To combat the frozen treats, Kellogg's tried to fight back with Pastry Swirls, but this wasn't the only time it looked as though Kellogg's was fighting with their own Pop-Tart popularity.

Over the years, Kellogg's combated themselves with Danish Rings, the aforementioned Presto Pizza and Danish-Go-Rounds.

Quaker Oats produced Toastables while Nature's Path produced their own, organic varieties, aimed at jaded adults who are tired of artificial flavors, bright colors and deceptive marketing practices aimed at impulsive kids.

pop-culture-for-pop-tarts

A Mascot That Keeps Popping Up

With the same colors as Hamburger Helper's Helping Hand, Milton, a white, sometimes pale silver toaster with red trim, debuted in the 1960s to help sell kids and moms on the idea that Pop-Tarts have "a lot of good" inside of them.

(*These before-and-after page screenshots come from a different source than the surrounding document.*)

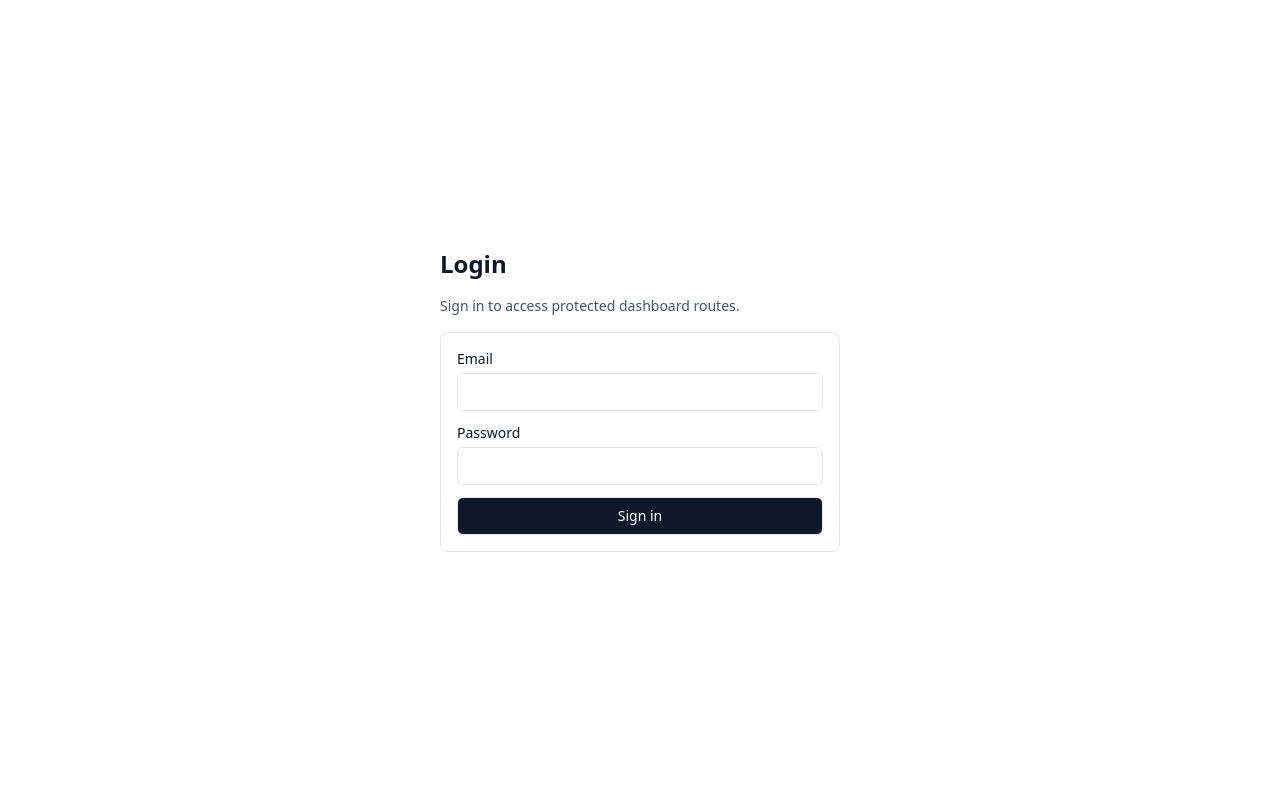
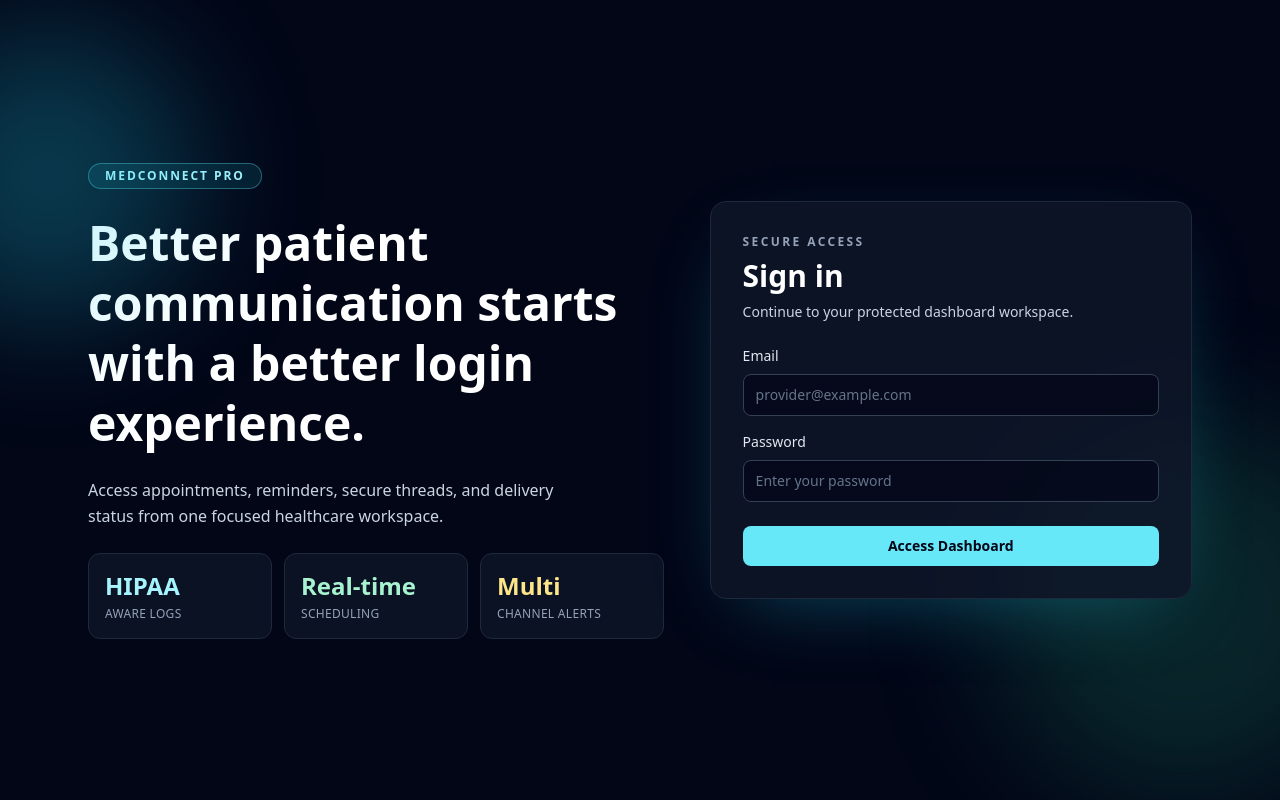
Before and after one commit to AI-Kurukshetra/MedConnectPro, a Next.js app: page /login in a window 1280 px wide. Built offline with nearby package versions, Linux system fonts and the light colour scheme; no server answers.

Commit message:
feat(ui): redesign login page

```diff
--- a/app/login/page.tsx
+++ b/app/login/page.tsx
@@ -1,7 +1,5 @@
 import type { Metadata } from "next";
-import { redirect } from "next/navigation";
 import { signInWithPasswordAction } from "@/app/login/actions";
-import { createClient } from "@/lib/supabase/server";
 
 export const metadata: Metadata = {
   title: "Login | MedConnect Pro"
@@ -17,57 +15,91 @@ type LoginPageProps = {
 const errorMessages: Record<string, string> = {
   invalid_form: "Form data is invalid. Please try again.",
   missing_credentials: "Please enter your email and password.",
-  invalid_credentials: "Invalid email or password."
+  invalid_credentials: "Invalid email or password.",
+  session_timeout: "Session check timed out. Please sign in again.",
+  auth_unavailable: "Authentication service is slow right now. Please retry."
 };
 
 export default async function LoginPage({ searchParams }: LoginPageProps) {
   const params = searchParams ? await searchParams : undefined;
   const nextPath = params?.next && params.next.startsWith("/") ? params.next : "/dashboard";
-
-  const supabase = await createClient();
-  const {
-    data: { user }
-  } = await supabase.auth.getUser();
-
-  if (user) {
-    redirect("/dashboard");
-  }
-
   const errorMessage = params?.error ? errorMessages[params.error] : undefined;
 
   return (
-    <main className="mx-auto flex min-h-screen max-w-md flex-col justify-center gap-4 px-6">
-      <h1 className="text-2xl font-semibold">Login</h1>
-      <p className="text-sm text-slate-600">Sign in to access protected dashboard routes.</p>
+    <main className="relative isolate min-h-screen overflow-hidden bg-slate-950 text-slate-100">
+      <div className="pointer-events-none absolute -left-24 top-8 h-72 w-72 rounded-full bg-cyan-400/25 blur-3xl" />
+      <div className="pointer-events-none absolute -right-24 bottom-0 h-96 w-96 rounded-full bg-emerald-400/15 blur-3xl" />
+      <div className="mx-auto grid min-h-screen w-full max-w-6xl items-center gap-8 px-6 py-8 lg:grid-cols-[1.1fr_0.9fr]">
+        <section className="hidden space-y-6 lg:block">
+          <p className="inline-flex rounded-full border border-cyan-300/35 bg-cyan-400/10 px-4 py-1 text-xs font-semibold uppercase tracking-[0.16em] text-cyan-200">
+            MedConnect Pro
+          </p>
+          <h1 className="max-w-xl text-5xl font-semibold leading-tight text-white">
+            Better patient communication starts with a better login experience.
+          </h1>
+          <p className="max-w-lg text-base leading-relaxed text-slate-300">
+            Access appointments, reminders, secure threads, and delivery status from one focused healthcare workspace.
+          </p>
+          <div className="grid max-w-xl grid-cols-3 gap-3">
+            <article className="rounded-xl border border-slate-800 bg-slate-900/70 p-4">
+              <p className="text-2xl font-bold text-cyan-200">HIPAA</p>
+              <p className="mt-1 text-xs uppercase tracking-wide text-slate-400">Aware logs</p>
+            </article>
+            <article className="rounded-xl border border-slate-800 bg-slate-900/70 p-4">
+              <p className="text-2xl font-bold text-emerald-200">Real-time</p>
+              <p className="mt-1 text-xs uppercase tracking-wide text-slate-400">Scheduling</p>
+            </article>
+            <article className="rounded-xl border border-slate-800 bg-slate-900/70 p-4">
+              <p className="text-2xl font-bold text-amber-200">Multi</p>
+              <p className="mt-1 text-xs uppercase tracking-wide text-slate-400">Channel alerts</p>
+            </article>
+          </div>
+        </section>
+
+        <section className="rounded-2xl border border-slate-800 bg-slate-900/80 p-6 shadow-[0_24px_80px_-35px_rgba(34,211,238,0.4)] backdrop-blur sm:p-8">
+          <div className="mb-6 space-y-2">
+            <p className="text-xs font-semibold uppercase tracking-[0.2em] text-slate-400">Secure Access</p>
+            <h2 className="text-2xl font-semibold text-white sm:text-3xl">Sign in</h2>
+            <p className="text-sm text-slate-300">Continue to your protected dashboard workspace.</p>
+          </div>
           {errorMessage ? (
-        <p className="rounded-md border border-red-200 bg-red-50 px-3 py-2 text-sm text-red-700">{errorMessage}</p>
+            <p className="mb-4 rounded-lg border border-red-300/30 bg-red-500/10 px-3 py-2 text-sm text-red-200">
+              {errorMessage}
+            </p>
           ) : null}
-      <form action={signInWithPasswordAction} className="flex flex-col gap-3 rounded-lg border p-4">
+          <form action={signInWithPasswordAction} className="flex flex-col gap-4">
             <input name="next" type="hidden" value={nextPath} />
-        <label className="flex flex-col gap-1 text-sm">
-          <span>Email</span>
+            <label className="flex flex-col gap-2 text-sm">
+              <span className="font-medium text-slate-200">Email</span>
               <input
                 autoComplete="email"
-            className="rounded-md border px-3 py-2"
+                className="rounded-lg border border-slate-700 bg-slate-950/70 px-3 py-2.5 text-slate-100 placeholder:text-slate-500 focus:border-cyan-300 focus:outline-none"
                 name="email"
+                placeholder="provider@example.com"
                 required
                 type="email"
               />
             </label>
-        <label className="flex flex-col gap-1 text-sm">
-          <span>Password</span>
+            <label className="flex flex-col gap-2 text-sm">
+              <span className="font-medium text-slate-200">Password</span>
               <input
                 autoComplete="current-password"
-            className="rounded-md border px-3 py-2"
+                className="rounded-lg border border-slate-700 bg-slate-950/70 px-3 py-2.5 text-slate-100 placeholder:text-slate-500 focus:border-cyan-300 focus:outline-none"
                 name="password"
+                placeholder="Enter your password"
                 required
                 type="password"
               />
             </label>
-        <button className="rounded-md border bg-slate-900 px-3 py-2 text-sm font-medium text-white" type="submit">
-          Sign in
+            <button
+              className="mt-2 rounded-lg bg-cyan-300 px-4 py-2.5 text-sm font-semibold text-slate-950 transition hover:bg-cyan-200"
+              type="submit"
+            >
+              Access Dashboard
             </button>
           </form>
+        </section>
+      </div>
     </main>
   );
 }
```
Lines whose indentation alone changed are shown as unchanged.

Kids were told that Pop-Tarts were the coolest way to have breakfast, while moms were coaxed into making Pop-Tarts a "wholesome" part of their children's breakfasts, because at the time, Pop-Tarts had as many as six whole vitamins, plus iron back in 1975, while the 2020s would see varieties with 7-8 vitamins depending on the flavor, along with a touch of protein and a few minerals.

Pop-Tarts on their own were so popular that Milton wasn't really needed, but while he doesn't always appear in TV ads, he never truthfully went away.

Milton pops up on all kinds of memorabilia, though since the late 1980s, his merchandise is mostly aimed at adult collectors.

Milton does have his own Funko Pop figure, a fitting line for such a popular breakfast treat.

As for the Pop-Tarts themselves? They have a merchandise line all to themselves, with everything from tiny figures to plush toys to apparel.

Despite the controversies that have popped up over time, Pop-Tarts remains a popular part of many Americans' daily routines.

This content is accurate and true to the best of the author’s knowledge and is not meant to substitute for formal and individualized advice from a qualified professional.

© 2022 Koriander Bullard

Related Articles